Chile eyes national cherry varieties

Countries More News Top Stories
Chile eyes national cherry varieties

Chile hopes to have its own locally developed cherry varieties available to growers within a few years, opening up new opportunities to the industry. cerezas_54968818 small

The Institute of Agricultural Research (INIA) has been working on a breeding program from which it hopes to release the first national varieties around 2020.

The development of such varieties would mean Chile would not have to depend entirely on Northern Hemisphere breeding programs.

Chile is currently the largest Southern Hemisphere cherry exporter, representing around 85% of total shipping volumes.

Studies are currently being undertaken in the Metropolitan, Coquimbo, and O'Higgins regions, given the benefits of those areas for cherry production.

In the northern Coquimbo region, the first trees were planted at the INIA Experimental Center in 2012, crossing various genes of parent varieties. Some 10,000 trees have now been planted at the center.

According to INIA, the cherry breeding program is aimed at developing new varieties with specific characteristics.

Researchers want varieties that are either earlier or later than the current supply, and that require few chill hours so production can be expanded to different parts of the country.

In addition, they are seeking cultivars that can travel for more than 30 days, in order to reach distant markets.

The developers also want large-sized fruit, and cultivars that are red or mahogany in color.

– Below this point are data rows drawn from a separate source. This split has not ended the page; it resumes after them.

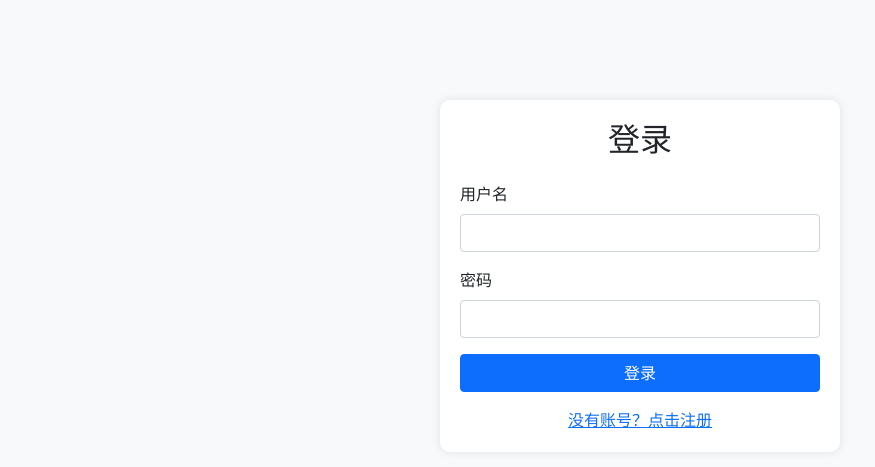
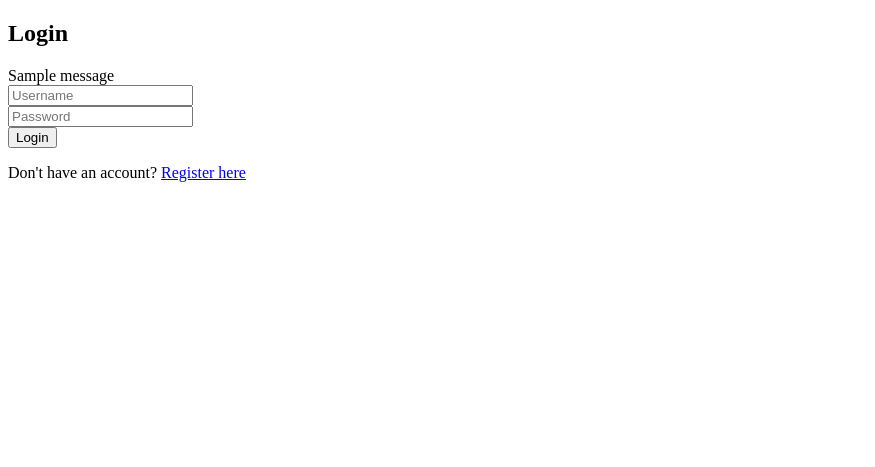
Before and after one commit to InfBre/Interactive-calendar, a Flask app: page /login in a window 1280 px wide. Shown: the top 467 px of the page, without its empty margins (0-875 px from the left). Run offline with Flask 3, Linux system fonts and the light colour scheme; tables that the repository leaves empty hold one stand-in row (values such as "Sample post"); one stand-in notice (Sample message) is shown.

Commit message:
Simplify login and registration system

```diff
--- a/app.py
+++ b/app.py
@@ -1,4 +1,4 @@
-from flask import Flask, jsonify, request, render_template, session, redirect, url_for
+from flask import Flask, jsonify, request, render_template, session, redirect, url_for, flash
 from datetime import datetime, date, timedelta
 import calendar
 import json
@@ -71,41 +71,45 @@
 @app.route('/login', methods=['GET', 'POST'])
 def login():
     if request.method == 'POST':
-        username = request.form.get('username')
-        password = request.form.get('password')
+        username = request.form['username']
+        password = request.form['password']
 
         user = users_collection.find_one({'username': username})
-        if user and check_password_hash(user['password'], password):
+        if user and user['password'] == hashlib.sha256(password.encode()).hexdigest():
             session['username'] = username
             return redirect(url_for('index'))
-        return render_template('login.html', error='Invalid username or password')
+        else:
+            flash('Invalid username or password')
+            return redirect(url_for('login'))
+
     return render_template('login.html')
 
 @app.route('/register', methods=['GET', 'POST'])
 def register():
     if request.method == 'POST':
-        username = request.form.get('username')
-        password = request.form.get('password')
-        confirm_password = request.form.get('confirm_password')
+        username = request.form['username']
+        password = request.form['password']
 
-        if password != confirm_password:
-            return render_template('register.html', error='Passwords do not match')
+        # 简单的验证：只要用户名和密码不为空即可
+        if not username or not password:
+            flash('Username and password are required')
+            return redirect(url_for('register'))
 
+        # 检查用户名是否已存在
         if users_collection.find_one({'username': username}):
-            return render_template('register.html', error='Username already exists')
+            flash('Username already exists')
+            return redirect(url_for('register'))
 
+        # 创建新用户
+        hashed_password = hashlib.sha256(password.encode()).hexdigest()
         users_collection.insert_one({
             'username': username,
-            'password': generate_password_hash(password)
+            'password': hashed_password
         })
 
-        # 为新用户创建默认事件
-        events_collection.insert_one({
-            'username': username,
-            'events': DEFAULT_EVENTS
-        })
+        flash('Registration successful! Please login.')
+        return redirect(url_for('login'))
 
-        return redirect(url_for('login'))
     return render_template('register.html')
 
 @app.route('/logout')
--- a/templates/login.html
+++ b/templates/login.html
@@ -1,50 +1,29 @@
 <!DOCTYPE html>
-<html lang="zh">
+<html>
 <head>
-    <meta charset="UTF-8">
-    <meta name="viewport" content="width=device-width, initial-scale=1.0">
-    <title>登录 - 日历应用</title>
-    <link href="https://cdn.jsdelivr.net/npm/bootstrap@5.1.3/dist/css/bootstrap.min.css" rel="stylesheet">
-    <style>
-        body {
-            background-color: #f8f9fa;
-        }
-        .login-container {
-            max-width: 400px;
-            margin: 100px auto;
-            padding: 20px;
-            background-color: white;
-            border-radius: 10px;
-            box-shadow: 0 0 10px rgba(0,0,0,0.1);
-        }
-        .btn-primary {
-            width: 100%;
-        }
-    </style>
+    <title>Login</title>
+    <link rel="stylesheet" href="{{ url_for('static', filename='css/style.css') }}">
 </head>
 <body>
-    <div class="container">
-        <div class="login-container">
-            <h2 class="text-center mb-4">登录</h2>
-            {% if error %}
-            <div class="alert alert-danger">{{ error }}</div>
+    <div class="auth-container">
+        <h2>Login</h2>
+        {% with messages = get_flashed_messages() %}
+            {% if messages %}
+                {% for message in messages %}
+                    <div class="alert">{{ message }}</div>
+                {% endfor %}
             {% endif %}
-            <form method="POST" action="{{ url_for('login') }}">
-                <div class="mb-3">
-                    <label for="username" class="form-label">用户名</label>
-                    <input type="text" class="form-control" id="username" name="username" required>
-                </div>
-                <div class="mb-3">
-                    <label for="password" class="form-label">密码</label>
-                    <input type="password" class="form-control" id="password" name="password" required>
-                </div>
-                <button type="submit" class="btn btn-primary">登录</button>
-            </form>
-            <div class="text-center mt-3">
-                <a href="{{ url_for('register') }}">没有账号？点击注册</a>
+        {% endwith %}
+        <form method="POST" action="{{ url_for('login') }}">
+            <div class="form-group">
+                <input type="text" name="username" placeholder="Username" required>
             </div>
-        </div>
+            <div class="form-group">
+                <input type="password" name="password" placeholder="Password" required>
+            </div>
+            <button type="submit">Login</button>
+        </form>
+        <p>Don't have an account? <a href="{{ url_for('register') }}">Register here</a></p>
     </div>
-    <script src="https://cdn.jsdelivr.net/npm/bootstrap@5.1.3/dist/js/bootstrap.bundle.min.js"></script>
 </body>
 </html>
```
Also changed, not shown: templates/register.html (+20 -41 lines), test_mongodb.py (added, +49 -0 lines).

INIA said while the program is still in its early stages, there have been some promising early results.


Subscribe to our newsletter